When choosing the right time to enter a bruised market, it is important to pay attention to the right metrics. For energy service and drilling stocks, rig day rates and asset-replacement costs have excellent track records for indicating the future price direction of a stock. Oil prices are less dependable. A stock's recent market performance has proven to be a horrible indicator of future price direction.
Demand for drilling rigs of all kinds evaporated when energy commodity prices bottomed last fall, and they have stayed low as the price of oil crept higher over the last month. When production companies slow the pace of leasing drilling rigs, rig operators tend to slash prices. They also stop ordering new rigs from manufacturers.
Analysts at TPH Energy Research are predicting that rig day rates will fall further before they improve, and that low day rates will likely extend through 2010. This is bad news for the oil service sector and for the Oil Service HOLDRs. It is very bad news for offshore rig operators like Transocean,
"Historically, this group has been very simple in terms of when you make money owning these stocks, and that is when day rates are increasing, " TPH Energy said Wednesday in a email. "We don't see this happening in 2009 or early 2010."
In a declining day-rate environment, drilling stocks usually find a bottom when they reach a multiple of the replacement cost of their assets. TPH Energy says that the historical multiple is about 50%. The average replacement cost for companies in the group reached the 50% mark last fall, but the prices for oil rigs and for rig components such as steel have fallen sharply since then. Until the price of steel bottoms, drilling and rig stocks will have trouble finding a floor to stage a long-term rebound.
Last Tuesday, TPH Energy slashed its 2009 and 2010 earnings estimates for seven offshore-drilling companies, including Transocean, Noble,
, Diamond Offshore and
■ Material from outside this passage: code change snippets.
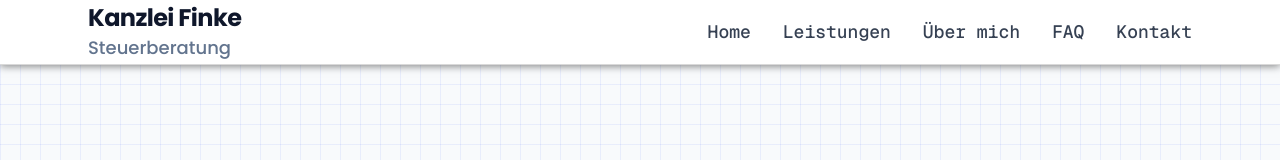
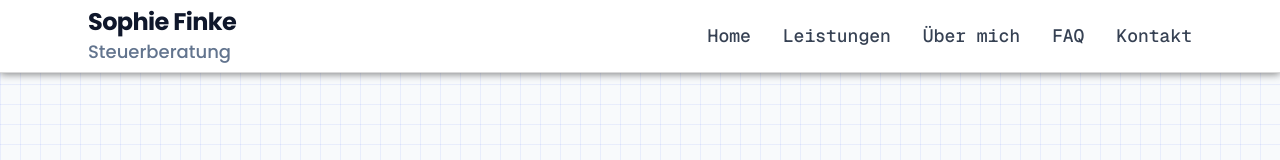
Before and after one commit to Hangman/finke-site, an Astro site: page / in a window 1280 px wide. Shown: the top 160 px of the page. Built offline with nearby package versions, Linux system fonts and the light colour scheme; Astro itself is replaced by a stand-in of ours.

Commit message:
Progress
Signed-off-by: Matthias <webmaster@pottgames.de>

```diff
--- a/src/components/Navbar.astro
+++ b/src/components/Navbar.astro
@@ -10,11 +10,11 @@ const links = [
 
 <nav class="fixed inset-x-0 top-0 z-50 bg-white border-b border-black/15 shadow-[0_1px_8px_rgba(0,0,0,0.5)]">
   <div class="site-wrap">
-    <div class="flex h-16 items-center justify-between">
+    <div class="flex h-18 items-center justify-between">
       <!-- Brand -->
       <a href="#home" class="group inline-flex gap-2" aria-label="Zur Startseite">
         <div class="leading-tight">
-          <div class="text-2xl font-bold tracking-tight text-slate-900 group-hover:text-primary transition-colors">Kanzlei&nbsp;Finke</div>
+          <div class="text-2xl font-bold tracking-tight text-slate-900 group-hover:text-primary transition-colors">Sophie&nbsp;Finke</div>
           <div class="text-lg font-medium text-slate-500 group-hover:text-primary/80 transition-colors">Steuerberatung</div>
         </div>
       </a>
--- a/src/components/layout/Footer.astro
+++ b/src/components/layout/Footer.astro
@@ -12,7 +12,7 @@ const PHONE = "+49 123 4567890";
       <!-- Brand -->
       <a href="#home" class="group inline-flex items-start gap-2" aria-label="Zur Startseite">
         <div class="leading-tight">
-          <div class="text-2xl font-bold tracking-tight text-slate-900 group-hover:text-primary transition-colors">Kanzlei&nbsp;Finke</div>
+          <div class="text-2xl font-bold tracking-tight text-slate-900 group-hover:text-primary transition-colors">Sophie&nbsp;Finke</div>
           <div class="text-lg font-medium text-slate-500 group-hover:text-primary/80 transition-colors">Steuerberatung</div>
         </div>
       </a>
```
. Companies that have little debt and plenty of cash reserves are best positioned to navigate safely through the trouble the group faces. Transocean and Pride International take the top spots while Hercules Offshore trails the pack, according to the TPH Research Note.